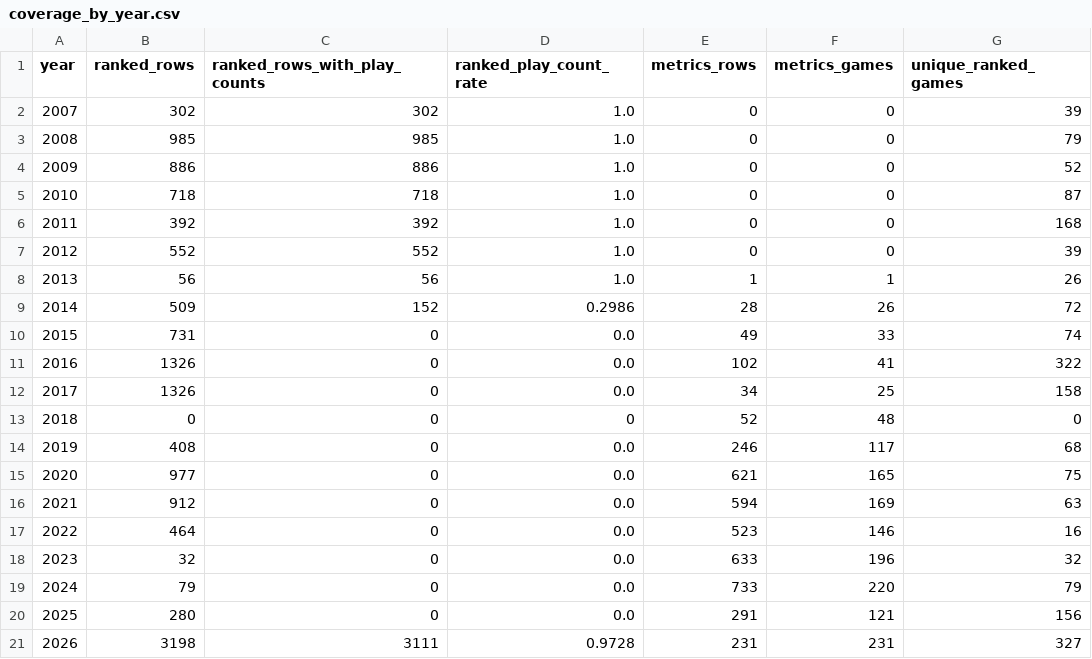
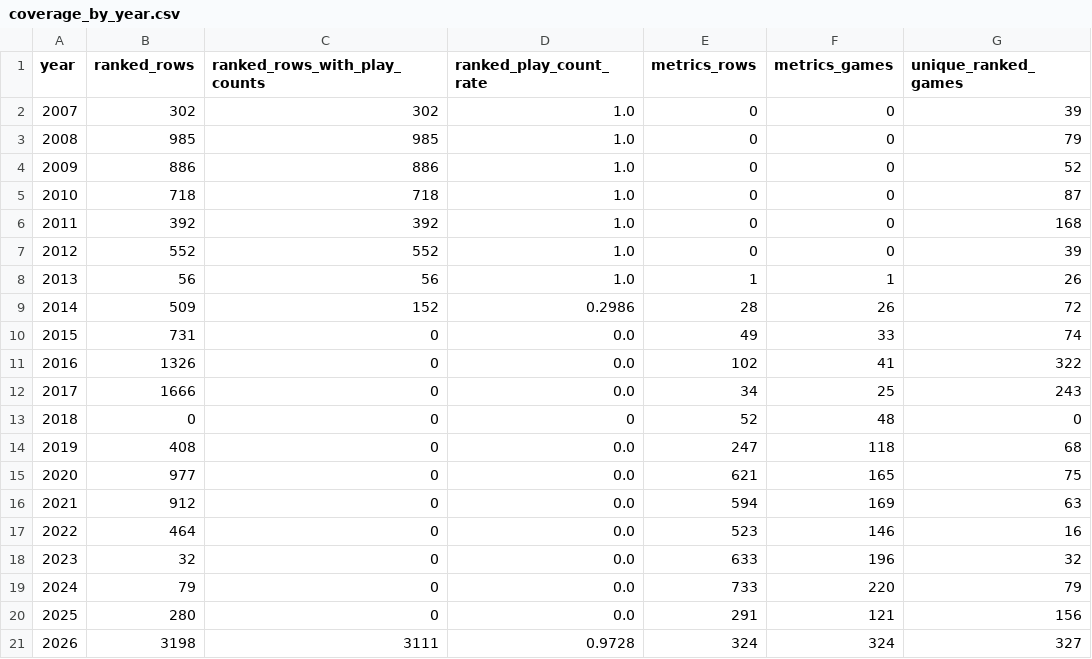
Before and after one commit to DataViking-Tech/kongregate-plays-data, a CSV file: data/processed/coverage_by_year.csv, drawn as a sheet.

```diff
--- a/data/processed/coverage_by_year.csv
+++ b/data/processed/coverage_by_year.csv
@@ -11,5 +11,5 @@ year,ranked_rows,ranked_rows_with_play_counts,ranked_play_count_rate,metrics_row
 2016,1326,0,0.0,102,41,322
-2017,1326,0,0.0,34,25,158
+2017,1666,0,0.0,34,25,243
 2018,0,0,0,52,48,0
-2019,408,0,0.0,246,117,68
+2019,408,0,0.0,247,118,68
 2020,977,0,0.0,621,165,75
@@ -20,2 +20,2 @@ year,ranked_rows,ranked_rows_with_play_counts,ranked_play_count_rate,metrics_row
 2025,280,0,0.0,291,121,156
-2026,3198,3111,0.9728,231,231,327
+2026,3198,3111,0.9728,324,324,327
```
Also changed, not shown: data/processed/data_quality_issues.csv, 29 other files.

————

> _Exercise requirements_
Send back the data above word for word, with the pictures left out.

> _Response to this task_
Before and after one commit to DataViking-Tech/kongregate-plays-data, a CSV file: data/processed/coverage_by_year.csv, drawn as a sheet.

```diff
--- a/data/processed/coverage_by_year.csv
+++ b/data/processed/coverage_by_year.csv
@@ -11,5 +11,5 @@ year,ranked_rows,ranked_rows_with_play_counts,ranked_play_count_rate,metrics_row
 2016,1326,0,0.0,102,41,322
-2017,1326,0,0.0,34,25,158
+2017,1666,0,0.0,34,25,243
 2018,0,0,0,52,48,0
-2019,408,0,0.0,246,117,68
+2019,408,0,0.0,247,118,68
 2020,977,0,0.0,621,165,75
@@ -20,2 +20,2 @@ year,ranked_rows,ranked_rows_with_play_counts,ranked_play_count_rate,metrics_row
 2025,280,0,0.0,291,121,156
-2026,3198,3111,0.9728,231,231,327
+2026,3198,3111,0.9728,324,324,327
```
Also changed, not shown: data/processed/data_quality_issues.csv, 29 other files.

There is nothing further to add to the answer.